TERRE HAUTE —
If there’s an unfortunate unintended consequence of the several weather-related postponements to the Greene County Invitational — which is operating as well as it possibly could have, Steve Brett was adamant about going on record to say Saturday evening — it’s that losers of Saturday’s four first-round games won’t get to play their usual two additional games in the consolation bracket.
That didn’t bother the coach and athletic director from Shakamak, although Brett’s Lakers found themselves in that predicament after a loss to Clay City, but it was just another setback — albeit a minor one — in the sad high school basketball season for the first-round loser of Saturday’s previous game.
“We need all the games we can get,” coach Joe Pigg of Union said after the Bulldogs’ loss to Bloomfield.
Pigg was speaking entirely from a basketball standpoint. He’s frustrated by his team’s lack of progress, even though his roster consists of returnees from a winless season a year ago, plus a significant amount of freshmen.
The Dugger community, however — which backed their Bulldogs in force despite the team’s having lost 32 of its previous 33 games — has another reason to miss those two games that could have been. There aren’t many left at all.
The recent announcement that Union High School and Dugger Elementary School are closing at the end of the school year has been maddening or heartbreaking or both, and every remaining school event — finding gold and black apparel in the southwest corner of the White River Valley gym on Saturday wasn’t difficult at all — is to be savored and/or agonized about.

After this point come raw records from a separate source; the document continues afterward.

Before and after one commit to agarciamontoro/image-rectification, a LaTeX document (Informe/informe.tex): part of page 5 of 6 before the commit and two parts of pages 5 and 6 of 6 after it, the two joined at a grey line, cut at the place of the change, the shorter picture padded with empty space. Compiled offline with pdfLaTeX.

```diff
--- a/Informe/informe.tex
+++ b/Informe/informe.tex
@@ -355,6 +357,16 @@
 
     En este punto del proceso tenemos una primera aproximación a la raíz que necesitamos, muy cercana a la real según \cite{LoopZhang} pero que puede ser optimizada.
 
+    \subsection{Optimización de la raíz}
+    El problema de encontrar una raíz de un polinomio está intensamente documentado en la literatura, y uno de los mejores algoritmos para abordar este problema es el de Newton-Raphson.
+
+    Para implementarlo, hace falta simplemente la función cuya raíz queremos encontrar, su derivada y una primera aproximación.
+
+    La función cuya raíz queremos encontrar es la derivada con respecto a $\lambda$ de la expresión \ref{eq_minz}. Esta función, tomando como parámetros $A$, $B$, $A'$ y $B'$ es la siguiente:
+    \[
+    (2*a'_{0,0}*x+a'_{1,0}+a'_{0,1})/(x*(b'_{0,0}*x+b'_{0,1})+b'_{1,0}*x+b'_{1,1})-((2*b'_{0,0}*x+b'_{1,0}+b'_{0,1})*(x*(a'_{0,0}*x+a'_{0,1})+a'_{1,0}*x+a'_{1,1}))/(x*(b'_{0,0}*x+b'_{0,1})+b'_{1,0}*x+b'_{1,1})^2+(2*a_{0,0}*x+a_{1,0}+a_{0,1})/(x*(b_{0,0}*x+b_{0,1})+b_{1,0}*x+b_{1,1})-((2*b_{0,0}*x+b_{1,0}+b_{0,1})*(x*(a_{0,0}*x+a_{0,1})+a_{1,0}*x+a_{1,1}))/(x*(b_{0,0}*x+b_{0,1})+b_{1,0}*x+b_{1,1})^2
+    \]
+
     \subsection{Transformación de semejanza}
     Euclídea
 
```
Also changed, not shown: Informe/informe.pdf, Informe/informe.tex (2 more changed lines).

Various Union players also spoke almost entirely in basketball terms Saturday after their 61-42 loss to Bloomfield, although sophomore guard Trey Bedwell did admit, “We’ve still got to work through [the fact that the school is closing] … it kind of brings everybody down.”
Pigg, a Union graduate and a typical Bulldog player in his day — hard-nosed, aggressive, backing down to no one during his tenure under coach Joe Hart — had already coached a girls basketball state-finals team from White River Valley, and he returned to his alma mater this year to try and right its boys basketball ship after an 0-22 campaign.
He wasn’t planning for it to be a one-year job, and still isn’t treating it as such. “We’ll get there,” he said of his young team. “I’ve got to do a better job of coaching.”
“We just want to win. That’s all we’re here for,” said senior Ian Hamburg, a four-year varsity player.
Being a senior on Union’s last team means little to him — he transferred from Sullivan schools to attend Union — but he is appreciative of that fan support.
“They’ve always been supportive,” Hamburg noted, “no matter what you’re doing.”
“I don’t think anybody wants to see [Union] close,” Bedwell said, “so [the fans] come out and support us at anything.”
“I think [being on the last Union team] is kind of usual right now,” added freshman Bill Smith, “but when I look back on it, it’ll probably be kind of weird.”
Smith still has the promise of being a four-year varsity player himself, and he probably has Union to thank for that. While the ninth-grader showed his quickness and his moxie Saturday, scoring seven points against the Cardinals, he may not have gotten a varsity opportunity at some other schools.
Just how tall are you, he was asked.
“I measured myself two days ago,” Smith said proudly, “and I was 4-foot-11 3/4.”
I told Smith he wasn’t even the shortest Bulldog basketball player I’d seen. I remember a basket from 4-11 freshman Tim Hale bringing down the house during a Clay City Sectional game a few decades ago.
“I’ve heard that from a lot of people,” said Smith, who — unlike Hale at the time — is in the starting lineup.
Hale grew up to be a 6-footer and a very good player for the Bulldogs. Smith is going to be a good player too, no matter how tall.
But while there could be an under-the-table recruiting battle for Bedwell’s services next season — the 6-1 sophomore is also a very good baseball player — it make take a battle for Smith or his classmates like 5-8 forward Melidian Maze or 5-10 starting power forward Parker Lovelace to make a team and continue working on what Pigg has been teaching them.
And they won’t be wearing gold and black.
Andy Amey can be reached after 4 p.m. at 812-231-4277 or 1-800-783-8742; by email at email@example.com; by mail at P.O. Box 149, Terre Haute, IN, 47808; or by fax at 812-231-4321. Follow TribStarAndy on Twitter.